# Try it
Set the data down once more, exactly as it is written.

***

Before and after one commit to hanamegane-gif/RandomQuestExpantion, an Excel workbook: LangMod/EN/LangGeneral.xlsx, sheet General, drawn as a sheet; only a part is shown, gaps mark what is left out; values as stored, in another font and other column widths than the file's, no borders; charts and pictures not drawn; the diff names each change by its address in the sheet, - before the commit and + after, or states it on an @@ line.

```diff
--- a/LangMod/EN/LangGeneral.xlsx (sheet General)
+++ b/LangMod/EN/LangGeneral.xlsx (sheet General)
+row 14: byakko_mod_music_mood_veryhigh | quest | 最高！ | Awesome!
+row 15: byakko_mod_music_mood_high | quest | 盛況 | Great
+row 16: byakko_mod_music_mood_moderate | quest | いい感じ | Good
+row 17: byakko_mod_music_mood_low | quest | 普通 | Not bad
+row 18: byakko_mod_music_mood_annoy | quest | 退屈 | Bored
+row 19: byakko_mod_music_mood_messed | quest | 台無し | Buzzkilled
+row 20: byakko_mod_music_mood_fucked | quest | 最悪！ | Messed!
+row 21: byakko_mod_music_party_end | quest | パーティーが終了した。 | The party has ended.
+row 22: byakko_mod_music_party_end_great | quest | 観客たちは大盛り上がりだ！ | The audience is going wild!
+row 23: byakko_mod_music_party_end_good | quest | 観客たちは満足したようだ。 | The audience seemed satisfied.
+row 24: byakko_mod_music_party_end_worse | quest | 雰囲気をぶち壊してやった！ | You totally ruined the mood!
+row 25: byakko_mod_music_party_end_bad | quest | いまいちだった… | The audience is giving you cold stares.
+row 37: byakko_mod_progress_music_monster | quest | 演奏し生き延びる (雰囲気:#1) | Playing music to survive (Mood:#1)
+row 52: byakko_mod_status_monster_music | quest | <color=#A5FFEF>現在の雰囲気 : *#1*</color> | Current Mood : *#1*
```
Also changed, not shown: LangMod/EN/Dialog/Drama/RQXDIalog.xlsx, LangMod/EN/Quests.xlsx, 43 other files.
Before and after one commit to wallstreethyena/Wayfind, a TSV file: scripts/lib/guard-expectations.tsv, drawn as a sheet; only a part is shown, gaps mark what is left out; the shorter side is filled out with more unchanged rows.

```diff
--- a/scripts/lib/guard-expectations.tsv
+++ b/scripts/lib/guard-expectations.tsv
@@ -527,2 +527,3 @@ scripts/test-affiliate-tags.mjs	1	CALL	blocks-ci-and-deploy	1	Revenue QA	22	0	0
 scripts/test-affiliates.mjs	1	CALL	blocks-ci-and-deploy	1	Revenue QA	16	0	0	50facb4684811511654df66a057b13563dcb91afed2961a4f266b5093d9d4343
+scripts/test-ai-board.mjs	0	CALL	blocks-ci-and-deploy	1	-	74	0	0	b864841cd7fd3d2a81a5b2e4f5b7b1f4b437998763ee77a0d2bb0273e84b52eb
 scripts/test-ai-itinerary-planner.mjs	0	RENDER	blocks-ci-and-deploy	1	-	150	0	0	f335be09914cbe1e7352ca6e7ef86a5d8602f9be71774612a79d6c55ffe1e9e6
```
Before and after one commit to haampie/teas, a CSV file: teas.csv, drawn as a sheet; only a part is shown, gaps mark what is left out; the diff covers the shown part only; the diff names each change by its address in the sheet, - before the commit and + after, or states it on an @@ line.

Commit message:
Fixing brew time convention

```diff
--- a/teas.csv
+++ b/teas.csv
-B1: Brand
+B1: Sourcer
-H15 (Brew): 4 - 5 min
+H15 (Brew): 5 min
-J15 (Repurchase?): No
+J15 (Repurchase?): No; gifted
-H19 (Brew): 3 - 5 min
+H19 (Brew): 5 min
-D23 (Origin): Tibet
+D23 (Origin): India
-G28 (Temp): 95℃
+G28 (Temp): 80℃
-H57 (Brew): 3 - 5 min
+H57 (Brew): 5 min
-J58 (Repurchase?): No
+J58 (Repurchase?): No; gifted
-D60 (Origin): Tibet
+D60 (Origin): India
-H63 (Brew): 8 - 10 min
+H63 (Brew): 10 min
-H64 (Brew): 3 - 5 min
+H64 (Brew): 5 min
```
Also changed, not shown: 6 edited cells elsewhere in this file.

***

# Answer to the exercise
Before and after one commit to hanamegane-gif/RandomQuestExpantion, an Excel workbook: LangMod/EN/LangGeneral.xlsx, sheet General, drawn as a sheet; only a part is shown, gaps mark what is left out; values as stored, in another font and other column widths than the file's, no borders; charts and pictures not drawn; the diff names each change by its address in the sheet, - before the commit and + after, or states it on an @@ line.

```diff
--- a/LangMod/EN/LangGeneral.xlsx (sheet General)
+++ b/LangMod/EN/LangGeneral.xlsx (sheet General)
+row 14: byakko_mod_music_mood_veryhigh | quest | 最高！ | Awesome!
+row 15: byakko_mod_music_mood_high | quest | 盛況 | Great
+row 16: byakko_mod_music_mood_moderate | quest | いい感じ | Good
+row 17: byakko_mod_music_mood_low | quest | 普通 | Not bad
+row 18: byakko_mod_music_mood_annoy | quest | 退屈 | Bored
+row 19: byakko_mod_music_mood_messed | quest | 台無し | Buzzkilled
+row 20: byakko_mod_music_mood_fucked | quest | 最悪！ | Messed!
+row 21: byakko_mod_music_party_end | quest | パーティーが終了した。 | The party has ended.
+row 22: byakko_mod_music_party_end_great | quest | 観客たちは大盛り上がりだ！ | The audience is going wild!
+row 23: byakko_mod_music_party_end_good | quest | 観客たちは満足したようだ。 | The audience seemed satisfied.
+row 24: byakko_mod_music_party_end_worse | quest | 雰囲気をぶち壊してやった！ | You totally ruined the mood!
+row 25: byakko_mod_music_party_end_bad | quest | いまいちだった… | The audience is giving you cold stares.
+row 37: byakko_mod_progress_music_monster | quest | 演奏し生き延びる (雰囲気:#1) | Playing music to survive (Mood:#1)
+row 52: byakko_mod_status_monster_music | quest | <color=#A5FFEF>現在の雰囲気 : *#1*</color> | Current Mood : *#1*
```
Also changed, not shown: LangMod/EN/Dialog/Drama/RQXDIalog.xlsx, LangMod/EN/Quests.xlsx, 43 other files.
Before and after one commit to wallstreethyena/Wayfind, a TSV file: scripts/lib/guard-expectations.tsv, drawn as a sheet; only a part is shown, gaps mark what is left out; the shorter side is filled out with more unchanged rows.

```diff
--- a/scripts/lib/guard-expectations.tsv
+++ b/scripts/lib/guard-expectations.tsv
@@ -527,2 +527,3 @@ scripts/test-affiliate-tags.mjs	1	CALL	blocks-ci-and-deploy	1	Revenue QA	22	0	0
 scripts/test-affiliates.mjs	1	CALL	blocks-ci-and-deploy	1	Revenue QA	16	0	0	50facb4684811511654df66a057b13563dcb91afed2961a4f266b5093d9d4343
+scripts/test-ai-board.mjs	0	CALL	blocks-ci-and-deploy	1	-	74	0	0	b864841cd7fd3d2a81a5b2e4f5b7b1f4b437998763ee77a0d2bb0273e84b52eb
 scripts/test-ai-itinerary-planner.mjs	0	RENDER	blocks-ci-and-deploy	1	-	150	0	0	f335be09914cbe1e7352ca6e7ef86a5d8602f9be71774612a79d6c55ffe1e9e6
```
Before and after one commit to haampie/teas, a CSV file: teas.csv, drawn as a sheet; only a part is shown, gaps mark what is left out; the diff covers the shown part only; the diff names each change by its address in the sheet, - before the commit and + after, or states it on an @@ line.

Commit message:
Fixing brew time convention

```diff
--- a/teas.csv
+++ b/teas.csv
-B1: Brand
+B1: Sourcer
-H15 (Brew): 4 - 5 min
+H15 (Brew): 5 min
-J15 (Repurchase?): No
+J15 (Repurchase?): No; gifted
-H19 (Brew): 3 - 5 min
+H19 (Brew): 5 min
-D23 (Origin): Tibet
+D23 (Origin): India
-G28 (Temp): 95℃
+G28 (Temp): 80℃
-H57 (Brew): 3 - 5 min
+H57 (Brew): 5 min
-J58 (Repurchase?): No
+J58 (Repurchase?): No; gifted
-D60 (Origin): Tibet
+D60 (Origin): India
-H63 (Brew): 8 - 10 min
+H63 (Brew): 10 min
-H64 (Brew): 3 - 5 min
+H64 (Brew): 5 min
```
Also changed, not shown: 6 edited cells elsewhere in this file.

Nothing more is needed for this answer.